“Cannon to right of them, Cannon to left of them, Cannon in front of them, Volleyed and thundered. Stormed at with shot and shell, Boldly they rode and well, Into the jaws of Death, Into the mouth of hell…Someone had blundered.”
Tennyson’s Charge of the Light Brigade is a cipher for many things: valour, vainglory, the pity of war. But at its heart is a cautionary tale about the consequences when leadership fails. The Light Brigade were ordered to attempt the impossible – a frontal assault on emplaced artillery; flesh against steel: the result was never in doubt.
When it comes to agricultural and trade policy, the authorities have again blundered, sending British farmers racing into a valley of commercial death. To the right of us, the increasing standards (and costs) represented by the Agriculture Bill.
To the left, declining support from the public purse as the Basic Payments Scheme is withdrawn. And to the front, a full battery of pungently chlorinated, GM-stuffed, antibiotic-guzzling, low-cost, low-welfare, climate-destroying American chickens.
Brexit, of course, has brought us to this point. But this is not how Brexit had to be. Many Britons (many farmers included) voted “leave” on the promise of building something better; of reimagining British exceptionalism; of “taking back control”.
Instead, we find ourselves at the mercy of events, with those who led the charge against the diktats of the EU now solemnly (and without irony), telling us that we must abide by the rules of the World Trade Organization or Trump’s America instead, if we want to “get Brexit done”.

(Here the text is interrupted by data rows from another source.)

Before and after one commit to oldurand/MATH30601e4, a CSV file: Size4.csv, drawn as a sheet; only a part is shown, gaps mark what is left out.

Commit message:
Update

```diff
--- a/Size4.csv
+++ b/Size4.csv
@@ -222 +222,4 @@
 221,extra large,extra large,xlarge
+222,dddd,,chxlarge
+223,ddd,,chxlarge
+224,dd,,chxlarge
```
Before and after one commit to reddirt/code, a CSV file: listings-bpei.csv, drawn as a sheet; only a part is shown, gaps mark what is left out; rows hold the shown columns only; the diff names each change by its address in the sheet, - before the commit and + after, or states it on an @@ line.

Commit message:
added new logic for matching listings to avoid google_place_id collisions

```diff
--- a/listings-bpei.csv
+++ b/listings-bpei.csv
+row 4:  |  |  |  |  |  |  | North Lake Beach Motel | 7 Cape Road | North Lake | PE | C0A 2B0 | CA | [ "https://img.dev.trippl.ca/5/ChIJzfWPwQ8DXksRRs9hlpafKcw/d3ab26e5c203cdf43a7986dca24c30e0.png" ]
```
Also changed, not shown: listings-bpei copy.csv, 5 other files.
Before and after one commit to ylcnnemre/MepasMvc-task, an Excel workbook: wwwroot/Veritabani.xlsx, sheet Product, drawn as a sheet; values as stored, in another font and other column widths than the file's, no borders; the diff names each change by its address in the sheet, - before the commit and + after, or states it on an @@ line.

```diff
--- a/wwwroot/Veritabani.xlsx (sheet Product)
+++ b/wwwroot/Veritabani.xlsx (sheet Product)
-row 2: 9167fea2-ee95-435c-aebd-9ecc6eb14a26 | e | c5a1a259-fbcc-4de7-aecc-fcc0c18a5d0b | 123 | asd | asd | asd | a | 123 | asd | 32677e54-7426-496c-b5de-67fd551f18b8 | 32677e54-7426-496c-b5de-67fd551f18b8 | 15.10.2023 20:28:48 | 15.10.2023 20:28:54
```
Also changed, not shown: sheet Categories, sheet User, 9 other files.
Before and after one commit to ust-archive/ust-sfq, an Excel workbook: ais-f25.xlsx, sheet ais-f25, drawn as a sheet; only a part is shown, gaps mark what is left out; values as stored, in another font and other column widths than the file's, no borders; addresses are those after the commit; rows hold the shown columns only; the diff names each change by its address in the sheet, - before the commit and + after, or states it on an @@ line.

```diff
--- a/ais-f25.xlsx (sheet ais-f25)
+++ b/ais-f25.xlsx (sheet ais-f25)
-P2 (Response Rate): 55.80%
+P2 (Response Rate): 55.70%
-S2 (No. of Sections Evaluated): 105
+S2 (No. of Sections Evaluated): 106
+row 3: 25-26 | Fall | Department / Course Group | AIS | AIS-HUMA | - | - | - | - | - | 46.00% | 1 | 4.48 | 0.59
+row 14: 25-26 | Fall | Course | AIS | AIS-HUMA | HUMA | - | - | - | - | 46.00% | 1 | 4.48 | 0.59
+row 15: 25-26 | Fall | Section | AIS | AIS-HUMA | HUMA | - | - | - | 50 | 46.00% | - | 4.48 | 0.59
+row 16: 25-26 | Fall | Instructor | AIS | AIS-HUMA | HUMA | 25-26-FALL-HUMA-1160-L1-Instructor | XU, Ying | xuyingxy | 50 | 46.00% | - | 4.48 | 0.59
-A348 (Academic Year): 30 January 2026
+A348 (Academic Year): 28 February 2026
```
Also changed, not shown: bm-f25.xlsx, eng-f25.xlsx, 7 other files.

To what end? So that we can scour the globe for the dregs of the cheapest production systems? Offshore our environmental footprint? Imperil our food security? Betray our children? Sacrifice our very values?
The events of 2020 have demonstrated in the most visceral way the imperative of revisiting the Agriculture Bill and our future trade intentions.
Nobody would have accused government of climbing down or U-turning had they taken the ongoing experience of Covid-19 as an opportunity to revise their plans.
Indeed they would have won plaudits for wise statesmanship in the face of clear evidence for the inarguable link between food availability and civil disorder. Yet to push the Agriculture Bill through the Commons unchanged verges on the pathologically irresponsible.
Similarly, the unedifying spectacle of MPs and ministers stumping for the US Department of Agriculture, deploying rhetoric in order to run down the clock to a morally bankrupt, bargain basement trade deal, demonstrates an aspirational vacuum at the heart of the Brexit project.
Nobody wants this – least of all voters. The NFU’s trade standards petition has garnered more than one million signatures and the support of everyone from the Daily Mail to Greenpeace.
It’s hard to fathom that any government would beggar its country and legacy purely for the self-gratifying sugar rush of taking an ideological free-market position to its academic extreme.
It’s never too late to make the right choice. The Light Brigade was a magnificent asset, badly mishandled and squandered. Magnificent, too, is British agriculture; all that we have achieved and may still.
Were our political leaders to dispatch us to a similarly needless demise, they too must not expect the praise of posterity.